In the upper watershed, several conservation areas including the Otter River State Forest, Lake Dennison Recreation Area, and Birch Hill Wildlife Management Area protect more than 20,000 acres in Winchendon and Templeton. Lake Dennison’s 85 acres offer both shore and boat fishing for trout, bass, and chain pickerel. A boat launch (10 hp limit) is located on the west shores near the campground and picnic areas. The adjacent dirt roads, which are open seasonally to vehicles, offer access to many additional spots along the Millers and Otter Rivers, Priest Brook, and their associated ponds and wetlands.
Further downstream, there are seven miles of catch and release areas, including the segment from South Royalston to the Starrett Tool Company’s dam in Athol. Access to this highly scenic, undeveloped portion of the river requires a bit of walking in the Millers River Wildlife Management Area and Bearsden Conservation Area, but the views and solitude are worth the effort.
The east and west branches of the Tully River, the Millers’ largest tributary, are home to both stocked and holdover trout populations. At Tully Lake, a shallow flood-control lake on the east branch in Royalston, small coves, rocks, and aquatic vegetation offer excellent habitat for bass, pickerel, and trout from upstream stock sites such as Lawrence Brook. A boat launch is located at the recreation area near the dam on Route 32, while cartop boat access to both the lake and adjacent Long Pond is available at the nearby Tully Lake Campground.
With a network of conservation areas spread along its 11-mile length in Petersham and Phillipston, the east branch of the Swift River, Quabbin Reservoir’s largest source, offers many spots for anglers, including fly fishermen, to discover.
Productive areas include Connors Pond and the Swift River Reservation on Route 122 at the Petersham-Barre town line.

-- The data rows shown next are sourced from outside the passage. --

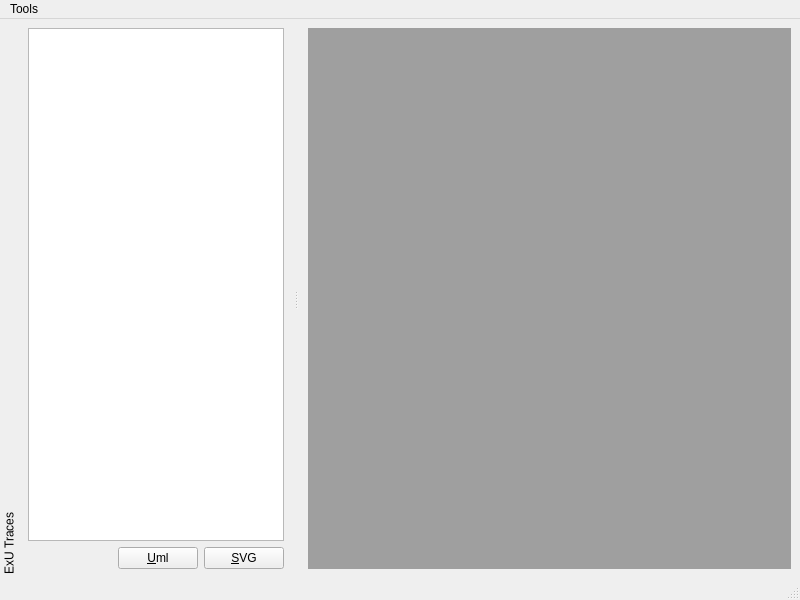
Qt form tools/ui/mainwindow.ui (neel/prova) before a commit.
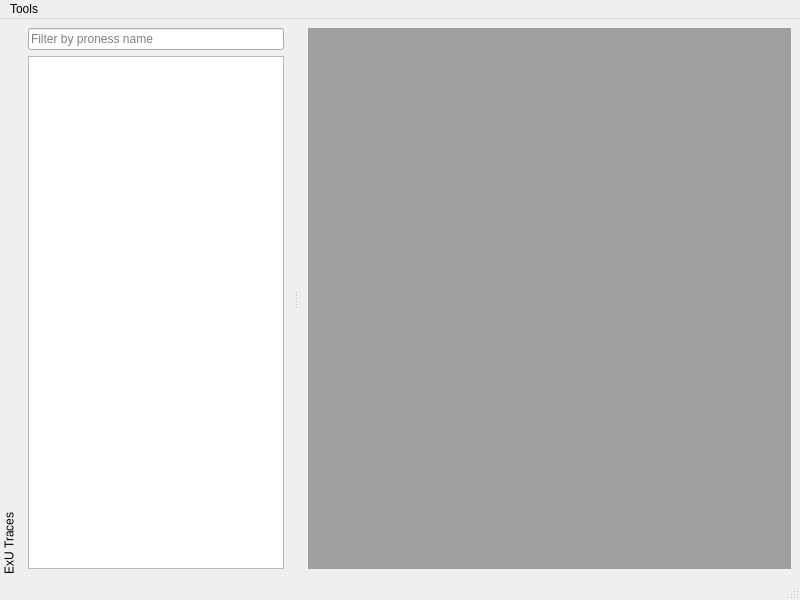
The same form after that commit.

Commit message: - added sort filter proxy model over ExUModel

Patch:
```diff
--- a/tools/ui/mainwindow.ui
+++ b/tools/ui/mainwindow.ui
@@ -40,7 +40,7 @@
   <widget class="QStatusBar" name="statusbar"/>
   <widget class="QDockWidget" name="dockWidget">
    <property name="features">
-    <set>QDockWidget::DockWidgetVerticalTitleBar</set>
+    <set>QDockWidget::DockWidgetMovable|QDockWidget::DockWidgetVerticalTitleBar</set>
    </property>
    <property name="allowedAreas">
     <set>Qt::LeftDockWidgetArea|Qt::RightDockWidgetArea</set>
@@ -53,6 +53,16 @@
    </attribute>
    <widget class="QWidget" name="dockWidgetContents">
     <layout class="QVBoxLayout" name="verticalLayout">
+     <item>
+      <widget class="QLineEdit" name="processNameLineEdit">
+       <property name="placeholderText">
+        <string>Filter by proness name</string>
+       </property>
+       <property name="clearButtonEnabled">
+        <bool>true</bool>
+       </property>
+      </widget>
+     </item>
      <item>
       <widget class="QTreeView" name="exuTreeView">
        <property name="editTriggers">
@@ -72,37 +82,6 @@
        </attribute>
       </widget>
      </item>
-     <item>
-      <layout class="QHBoxLayout" name="horizontalLayout">
-       <item>
-        <spacer name="horizontalSpacer">
-         <property name="orientation">
-          <enum>Qt::Horizontal</enum>
-         </property>
-         <property name="sizeHint" stdset="0">
-          <size>
-           <width>40</width>
-           <height>20</height>
-          </size>
-         </property>
-        </spacer>
-       </item>
-       <item>
-        <widget class="QPushButton" name="pushButton">
-         <property name="text">
-          <string>&amp;Uml</string>
-         </property>
-        </widget>
-       </item>
-       <item>
-        <widget class="QPushButton" name="pushButton_2">
-         <property name="text">
-          <string>&amp;SVG</string>
-         </property>
-        </widget>
-       </item>
-      </layout>
-     </item>
     </layout>
    </widget>
   </widget>
```
Left out of the diff: 2 changed lines with no effect on the pictures. The commit also changes 12 other files.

The massive Quabbin Reservoir, southern New England’s largest lake, offers a productive coldwater fishery. There are three fishing areas where boats may be launched or rented for half or full days from mid-April to mid-October, including Gate 31 on Route 122 in New Salem.